Prime Minister Nguyen Xuan Phuc has defended the Government call to prioritise domestic products following the scandal last year involving Khaisilk false claims that it sold made in Vietnam goods
Questioned by National Assembly deputy Duong Trung Quoc regarding the unwanted downside of the campaign “Vietnamese prioritise Vietnamese goods”, Phuc on January 31 admitted that some companies had taken advantage of the favourable policy for domestic companies to “cheat and break the law”.
“In a particular case of Khaisilk, the loss is not only to the company but on a much bigger scale – the credibility of Vietnamese brands and the trust of Vietnamese and foreign customers in Vietnamese products in general has eroded,” Phuc said.
Khaisilk was once regarded as a popular high-end Vietnamese silk brand with stores popping up in touristy areas across big cities. Doubts were raised late last year after a customer found a Made-in-China tag attached to the silk products. A ministerial probe uncovered even more horrifying news: the supposedly silk products were not made from silk.
The Khaisilk scandal prompted NA deputy Quoc of Dong Nai Province to question whether the Government’s promotion campaign was somehow twisted by Vietnamese companies to sell fake and counterfeit products, and if it was time to reconsider such policy.
Phuc said that the campaign did not necessarily mean to promote the implementation of a protectionist policy for domestic products.
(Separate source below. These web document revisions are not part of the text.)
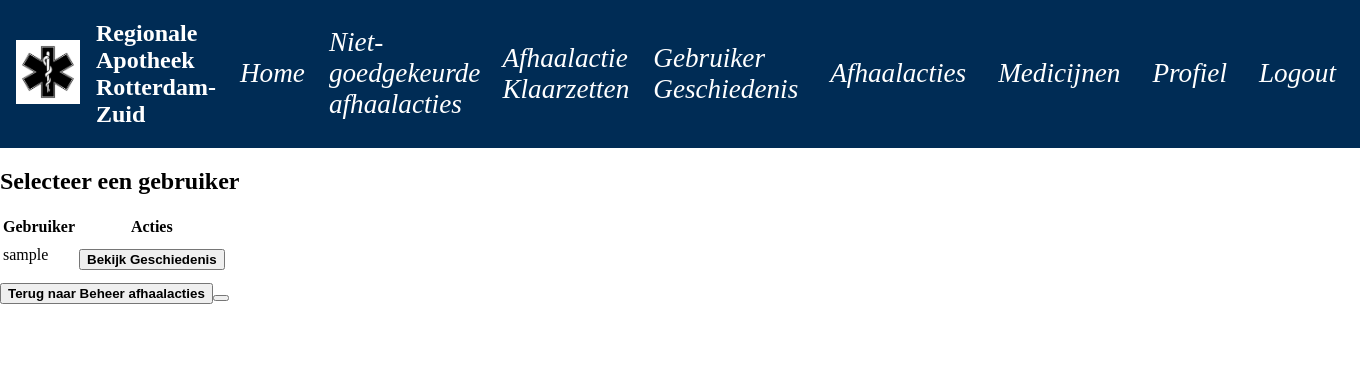
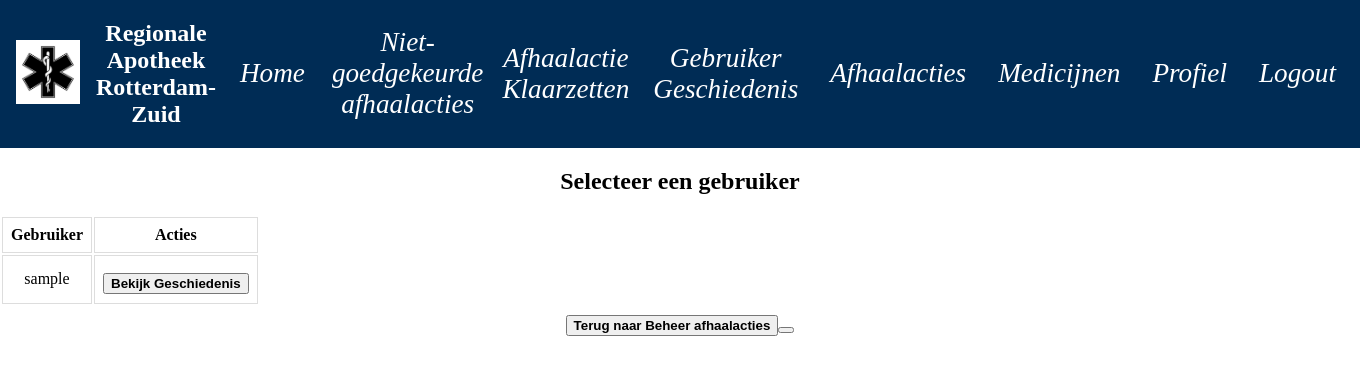
Before and after one commit to Damian5314/apotheek, a Django app: page /select_user/ in a window 1360 px wide. Shown: the top 375 px of the page. Run offline with Django 5.2, Linux system fonts and the light colour scheme; the visitor is signed in with stand-in values (Sample User, id 1); data comes from the database, SQL or seed files in the repository.

Commit message:
align text to center

```diff
--- a/apotheek/base/static/base/css/styles.css
+++ b/apotheek/base/static/base/css/styles.css
@@ -4,6 +4,9 @@ body {
 
 body {
     margin: 0;
+    text-align: center;
+    justify-content: center;
+    align-items: center;
 }
 
 .nav-container {
@@ -53,7 +56,11 @@ MenuText {
 
 .apothekers {
     display: flex;
+    text-align: center;
     margin-top: 1rem;
+    display: block;
+    margin-left: auto;
+    margin-right: auto;
 }
 
 .apotheker {
@@ -69,8 +76,15 @@ MenuText {
     display: inline;
     margin-right: 10px;
     font-weight: bold;
+    text-align: center;
 }
 
 .medicine-item p {
     display: inline;
 }
+
+th, td {
+    border: 1px solid #ddd;
+    padding: 8px;
+    text-align: center;
+}
--- a/apotheek/base/templates/base/select_user.html
+++ b/apotheek/base/templates/base/select_user.html
@@ -4,13 +4,13 @@
 <h2>Selecteer een gebruiker</h2>
 
 <table>
-    <thead>
+    <head>
         <tr>
             <th>Gebruiker</th>
             <th>Acties</th>
         </tr>
-    </thead>
-    <tbody>
+    </head>
+    <body>
         {% for user in users %}
         <tr>
             <td>{{ user.username }}</td>
@@ -19,7 +19,7 @@
             </td>
         </tr>
         {% endfor %}
-    </tbody>
+    <tbody>
 </table>
 
 <a href="{% url 'manage_collections' %}"><button><strong>Terug naar Beheer afhaalacties</strong><button></a>
```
“It aims to orient the whole society towards patriotism, to encourage the will of Vietnamese businesses for fair competition, as well as the detection of goods fraudulently claiming to be of Vietnamese brands,” the PM added.
He said that the Government would tighten market management work to prevent further cases like Khaisilk that directly harm the health and trust of Vietnamese customers.
Son Tra inspection
Phuc on January 31 also responded to the question posed by HCM City NA deputy Truong Trong Nghia regarding the final decision on the mass construction of tourism facilities on the protected Son Tra peninsula in the central city of Danang.
The controversial Da Phuoc International Urban project was brought into the limelight last summer as 1,920 villas, 24 bungalows and 1,600 luxury hotel rooms were expected to be built by 2030 on the 4,439ha Son Tra Nature Reserve.
The public heatedly protested the mass tourism project due to concerns over the possible irreversible environmental impacts to the bioperse reserve where the critically endangered red-shanked douc langurs are living.
Phuc said that he had ordered a thorough inspection into the project last September on the management and the use of protected land and forestry. The inspection report is expected no later than March 31, 2018.
Regarding the Government’s role in monitoring and handling violations of credit institutions of which several bankers were brought to trial in 2017, PM Phuc admitted that the State Bank of Vietnam (SBV) bore responsibility for those cases.
He asked the SBV to “urgently and seriously” look into the responsibilities of those involved and to hand out “strict punishment”.